> _WHAT YOU SHOULD DO_: Count up every line of the data in which "button" occurs. The reply is one number and nothing more.
** Opening RECORD EXCERPTS block **
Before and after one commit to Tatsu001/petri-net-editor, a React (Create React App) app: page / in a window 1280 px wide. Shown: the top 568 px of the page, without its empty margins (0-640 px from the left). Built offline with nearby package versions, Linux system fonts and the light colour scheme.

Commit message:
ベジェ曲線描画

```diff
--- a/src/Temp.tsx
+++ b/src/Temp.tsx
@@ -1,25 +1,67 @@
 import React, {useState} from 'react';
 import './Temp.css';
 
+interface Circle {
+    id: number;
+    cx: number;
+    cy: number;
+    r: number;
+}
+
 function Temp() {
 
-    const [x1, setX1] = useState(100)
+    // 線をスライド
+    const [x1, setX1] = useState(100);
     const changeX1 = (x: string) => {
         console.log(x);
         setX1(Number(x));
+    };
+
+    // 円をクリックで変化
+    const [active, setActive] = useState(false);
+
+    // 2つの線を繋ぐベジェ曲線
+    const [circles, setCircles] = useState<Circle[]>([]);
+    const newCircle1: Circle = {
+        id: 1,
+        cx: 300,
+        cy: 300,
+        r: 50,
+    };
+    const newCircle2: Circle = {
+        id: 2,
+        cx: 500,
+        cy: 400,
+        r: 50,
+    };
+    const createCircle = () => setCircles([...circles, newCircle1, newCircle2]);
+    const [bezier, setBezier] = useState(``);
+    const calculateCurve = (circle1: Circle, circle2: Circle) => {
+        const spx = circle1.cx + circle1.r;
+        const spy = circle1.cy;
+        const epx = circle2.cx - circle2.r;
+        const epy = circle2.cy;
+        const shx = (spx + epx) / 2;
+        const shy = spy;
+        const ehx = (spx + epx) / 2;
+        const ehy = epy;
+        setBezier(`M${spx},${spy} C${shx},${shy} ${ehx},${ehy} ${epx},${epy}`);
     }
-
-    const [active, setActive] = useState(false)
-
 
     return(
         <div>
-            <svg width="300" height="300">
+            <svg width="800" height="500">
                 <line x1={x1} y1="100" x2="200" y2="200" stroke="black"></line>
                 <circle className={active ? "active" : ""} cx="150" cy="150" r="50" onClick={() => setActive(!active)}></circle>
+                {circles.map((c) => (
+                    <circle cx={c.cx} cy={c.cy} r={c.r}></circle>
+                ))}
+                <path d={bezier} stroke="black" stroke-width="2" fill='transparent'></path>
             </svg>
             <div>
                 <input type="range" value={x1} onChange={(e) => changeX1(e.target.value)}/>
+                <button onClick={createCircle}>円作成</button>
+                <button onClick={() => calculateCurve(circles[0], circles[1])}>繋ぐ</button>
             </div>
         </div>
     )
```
** Closing RECORD EXCERPTS block **
> _SOLUTION TO THIS EXERCISE_: 2